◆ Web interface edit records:
———
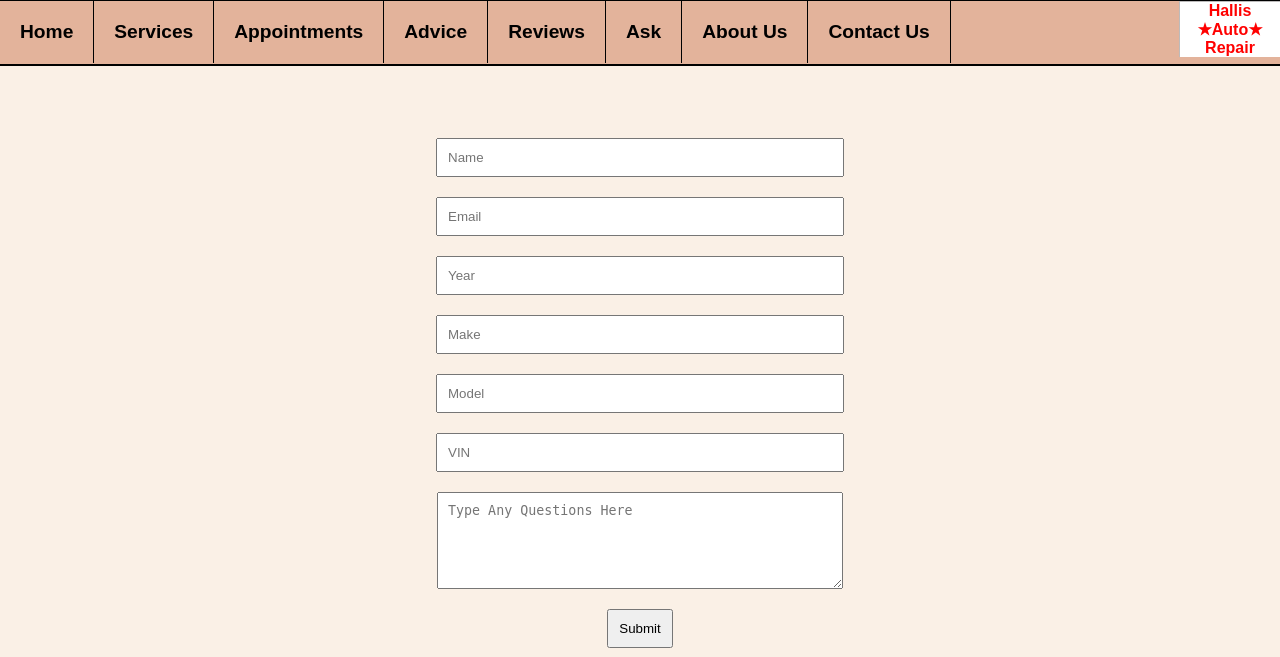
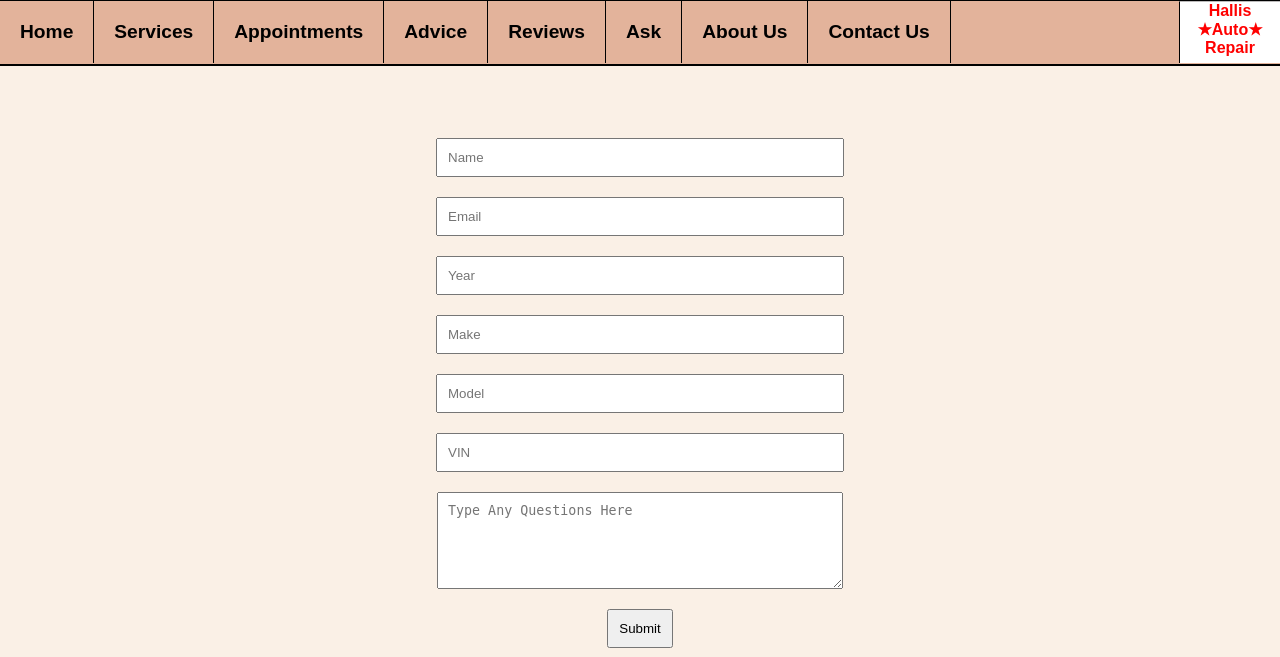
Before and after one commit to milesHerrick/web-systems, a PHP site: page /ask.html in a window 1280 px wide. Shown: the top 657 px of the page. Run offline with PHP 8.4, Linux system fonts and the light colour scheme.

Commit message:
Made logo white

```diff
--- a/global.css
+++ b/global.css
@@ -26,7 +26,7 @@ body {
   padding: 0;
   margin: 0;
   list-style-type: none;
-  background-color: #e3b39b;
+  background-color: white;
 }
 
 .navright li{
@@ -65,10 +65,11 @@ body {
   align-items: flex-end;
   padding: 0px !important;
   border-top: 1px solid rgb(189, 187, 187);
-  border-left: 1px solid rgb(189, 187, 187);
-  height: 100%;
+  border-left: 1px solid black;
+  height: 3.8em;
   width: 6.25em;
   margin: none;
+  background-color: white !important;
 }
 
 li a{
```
———
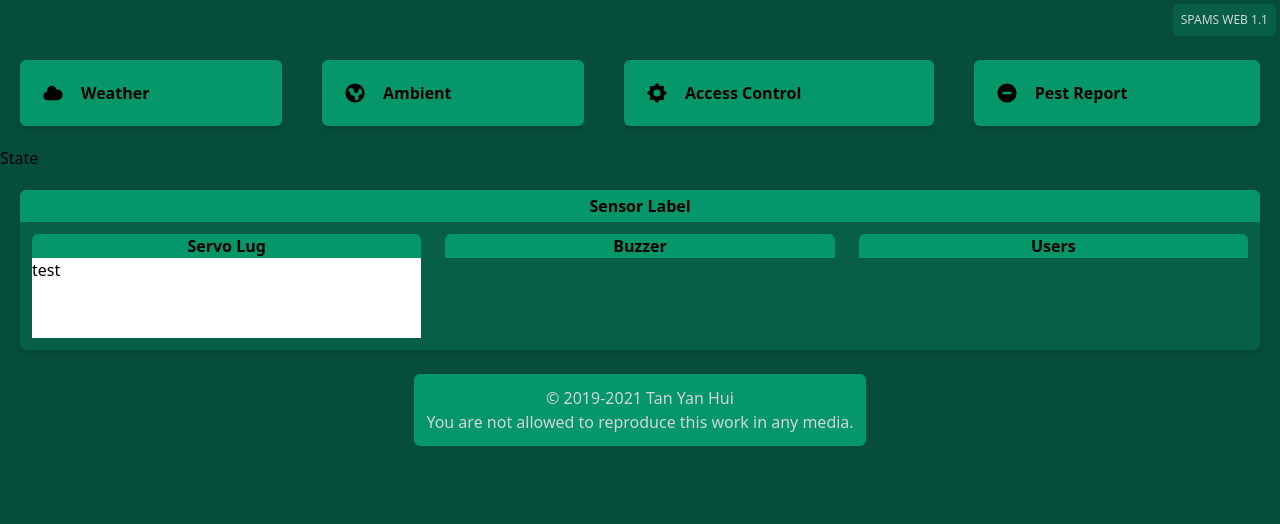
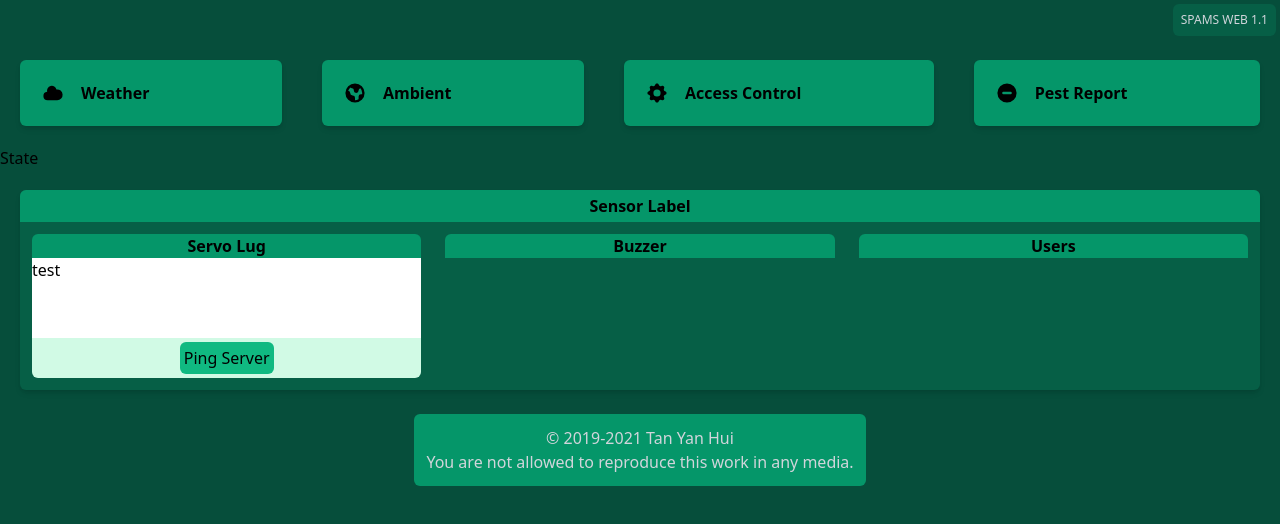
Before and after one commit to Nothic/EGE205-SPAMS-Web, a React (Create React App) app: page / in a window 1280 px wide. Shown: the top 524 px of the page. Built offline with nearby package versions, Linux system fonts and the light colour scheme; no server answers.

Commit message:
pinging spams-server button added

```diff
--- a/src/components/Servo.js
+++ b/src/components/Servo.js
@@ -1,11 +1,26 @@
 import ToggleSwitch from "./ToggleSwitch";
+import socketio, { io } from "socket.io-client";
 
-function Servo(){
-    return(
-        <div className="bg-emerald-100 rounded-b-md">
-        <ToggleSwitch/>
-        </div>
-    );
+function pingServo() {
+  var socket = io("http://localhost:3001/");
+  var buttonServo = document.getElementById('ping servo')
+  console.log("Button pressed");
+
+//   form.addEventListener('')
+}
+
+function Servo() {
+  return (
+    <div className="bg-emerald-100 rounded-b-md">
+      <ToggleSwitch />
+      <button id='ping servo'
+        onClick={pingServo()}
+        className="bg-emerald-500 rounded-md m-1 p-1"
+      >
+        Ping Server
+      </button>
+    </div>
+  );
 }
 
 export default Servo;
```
———
◆ WHAT YOU NEED TO DO: For the string "rounded", show each line of the entries above where it occurs.

◆ OUTPUT FOR THIS TASK:
-        <div className="bg-emerald-100 rounded-b-md">
+    <div className="bg-emerald-100 rounded-b-md">
+        className="bg-emerald-500 rounded-md m-1 p-1"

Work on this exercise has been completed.